Funeral Tributes Southend on Sea / Stanford le Hope to Shoeburyness
Funeral Customs by religion, Ethnicity, and Culture – Part 2
The traditional Buddhist flower of mourning are white flowers which are generally sent to the family. An important difference here is to note that sending red flowers or gifts of food are not considered good etiquette.
However you may make a donation to the family or a charity of their choice in the name of the deceased.
At the viewing, candles and incense will be used until the body is moved on to the cemetery or crematorium. When you visit you should greet the family and offer your condolences, then walk toward the casket and bow, you can then either stay for a while or leave. Visitors often make financial donations to the family or charity at the viewing.
The funeral service will be conducted by a monk at the funeral, and guests are expected to bow slightly toward the body (if it is in an open casket) this is a sign of appreciation of impermanence.
White is generally worn by the family and friends will often wear black. As a friend you may visit the home of the deceased’s family after the funeral but not before.
This service is usually conducted by a Hindu priest and the family members. Traditionally the ceremony is followed by cremation within 24 hours after death. Mourners will dress casually in simple white clothes and should arrive empty-handed. It is important to note that mourners do not bring flowers or gifts to the funeral.
Also guests should not attempt to exchange greetings with the official mourners, but just nod or hug in sympathy – very little should be spoken. Generally you will see flower garlands and mixed seasonal arrangements of flowers in the open casket. As a guest you will be expected to view the body.
Ten days after the death, they will have a ceremony at the home of the deceased to liberate the soul and make it ready for its ascent into heaven. If you are invited to visit the home at this time, you should bring gifts of fruit.

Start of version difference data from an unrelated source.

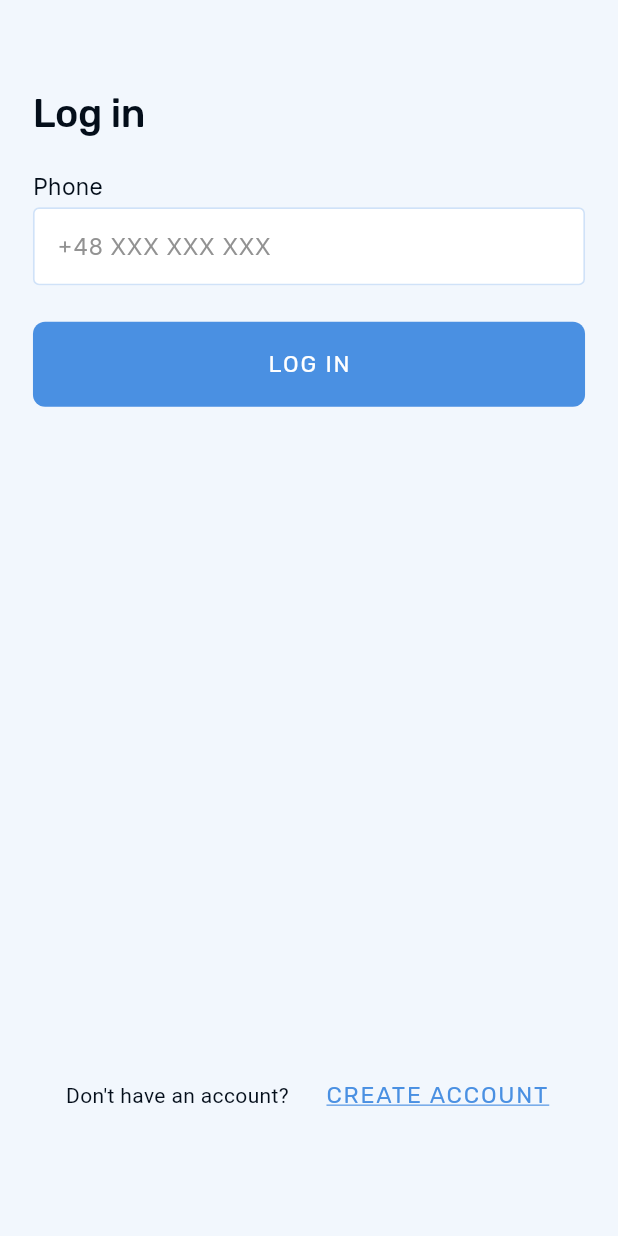
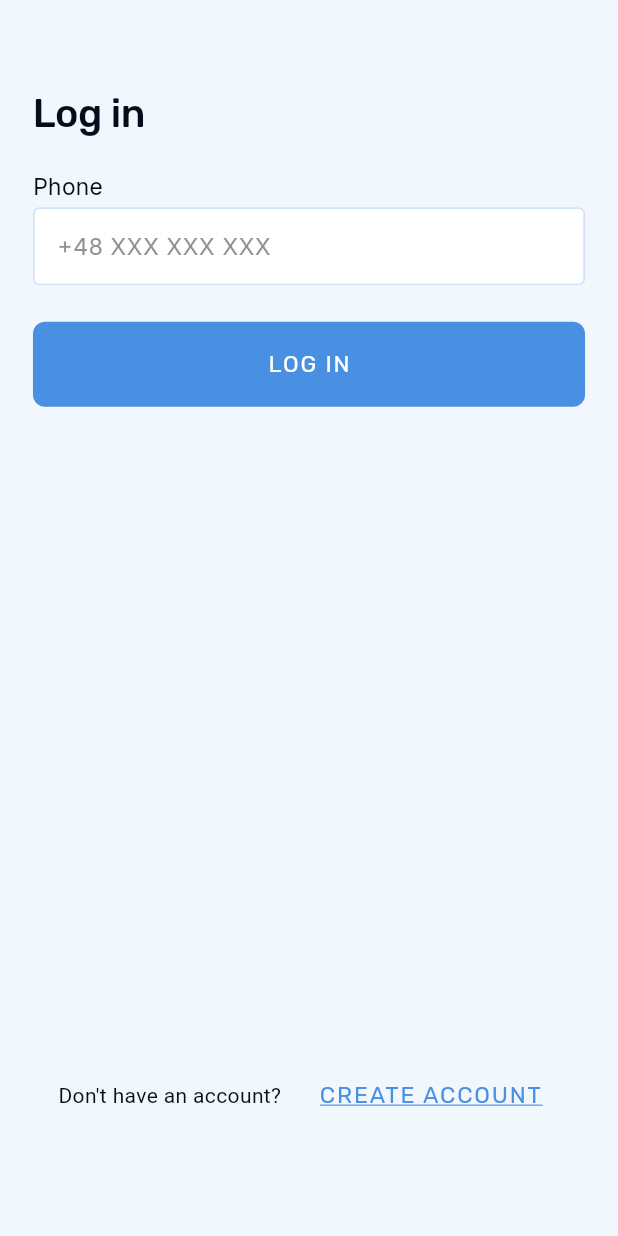
Before and after one commit to WebgateSystems/akademy2-mobile, a Flutter app: the screen it shows after launch, on a phone screen of 412 x 824 dp. Run offline on Flutter 3.47's test engine with Material 3 defaults, Android fonts, the light colour scheme and no system bars; our stand-ins replace connectivity_plus, dio, file_picker, flutter_riverpod, flutter_screenutil, flutter_secure_storage and 8 more; missing offline and left inert: dio_smart_retry, flutter_pdfview, isar_plus, mobile_scanner, video_thumbnail; accounts and stored records are empty; generated files the repository leaves out were written again; statements that could not run were skipped.

Commit message:
ActionTextButtonWidget тепер має прапор fullWidth (за замовчуванням true). У LoginPage встановив fullWidth: false і прибрав розтягування на всю ширину, додав лише невеликий відступ між текстом і кнопкою — тепер кнопка займає мінімальну ширину.

```diff
--- a/lib/app/view/action_textbutton_widget.dart
+++ b/lib/app/view/action_textbutton_widget.dart
@@ -7,6 +7,7 @@ class ActionTextButtonWidget extends StatelessWidget {
   final bool loading;
   final Color? color;
   final VoidCallback? onPressed;
+  final bool fullWidth;
 
   const ActionTextButtonWidget({
     super.key,
@@ -14,13 +15,14 @@ class ActionTextButtonWidget extends StatelessWidget {
     this.loading = false,
     this.color,
     required this.onPressed,
+    this.fullWidth = true,
   });
 
   @override
   Widget build(BuildContext context) {
     return SizedBox(
       height: 56.h,
-      width: double.infinity,
+      width: fullWidth ? double.infinity : null,
       child: Container(
         alignment: Alignment.center,
         decoration: BoxDecoration(
--- a/lib/features/auth/login_page.dart
+++ b/lib/features/auth/login_page.dart
@@ -114,20 +114,20 @@ class _LoginPageState extends ConsumerState<LoginPage> {
             loading: isLoading,
           ),
           Spacer(),
-          Row(
-            crossAxisAlignment: CrossAxisAlignment.center,
-            mainAxisSize: MainAxisSize.max,
-            children: [
-              Padding(
-                  padding: EdgeInsetsGeometry.only(left: 20.w),
-                  child: Text(l10n.loginCreateAccountPrompt)),
-              Flexible(
-                child: ActionTextButtonWidget(
+          Center(
+            child: Row(
+              crossAxisAlignment: CrossAxisAlignment.center,
+              mainAxisSize: MainAxisSize.min,
+              children: [
+                Text(l10n.loginCreateAccountPrompt),
+                SizedBox(width: 12.w),
+                ActionTextButtonWidget(
                   onPressed: () => context.go('/create-account'),
                   text: l10n.loginCreateAccountCta,
+                  fullWidth: false,
                 ),
-              ),
-            ],
+              ],
+            ),
           ),
         ],
       ),
```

Asian funerals welcome white or yellow chrysanthemums as a sign of respect. In China, Japan and Korea, the white chrysanthemums are symbolic of mourning and grief. However yellow chrysanthemums can also be the traditional flower at funerals. In Chinese culture, the family wears white at the funeral but they will not wear any jewellery or any red clothing, this is because red is the colour of happiness. Before sending and funeral flowers to an Asian funeral, it is best to contact the funeral home or a friend of the family or a relative who will be able to provide you with more information.
Opinion can vary as to how appropriate it is to of sending flowers to an Islamic funeral. Some argue the Islamic emphasis on simplicity makes the gifts of flowers unsuitable. However Others think that sending flowers can be appropriate.
The best option here is to ask the local religious leader or the family if its ok to send flowers. If they are, then fragrant flowers such as roses are more popular. Also palm branches, and greens, or individual flowers that can be placed on the grave.
Church of Jesus Christ of Latter-day Saints
– Mormon Funeral
It is appropriate to send floral tributes and these are encouraged for a Mormon ceremony, except be careful not send anything in the shape of a cross. This is important as crosses and the crucifix are not permitted, as Latter-day Saints strictly believe in the bodily resurrection of Christ.
Funerals wll be conducted by the bishop of the deceased’s congregation, this is done typically within seven days of death and it may take place in a church, funeral home or at graveside.
Funerals are not normally held inside a temple. It would be appropriate to visit or contact the family to offer your condolences both before and after the funeral. A modest attire (suit and tie for men; dress or suit for women) are considered appropriate. However no head covering is required. And the guests will typically attend the burial following the service.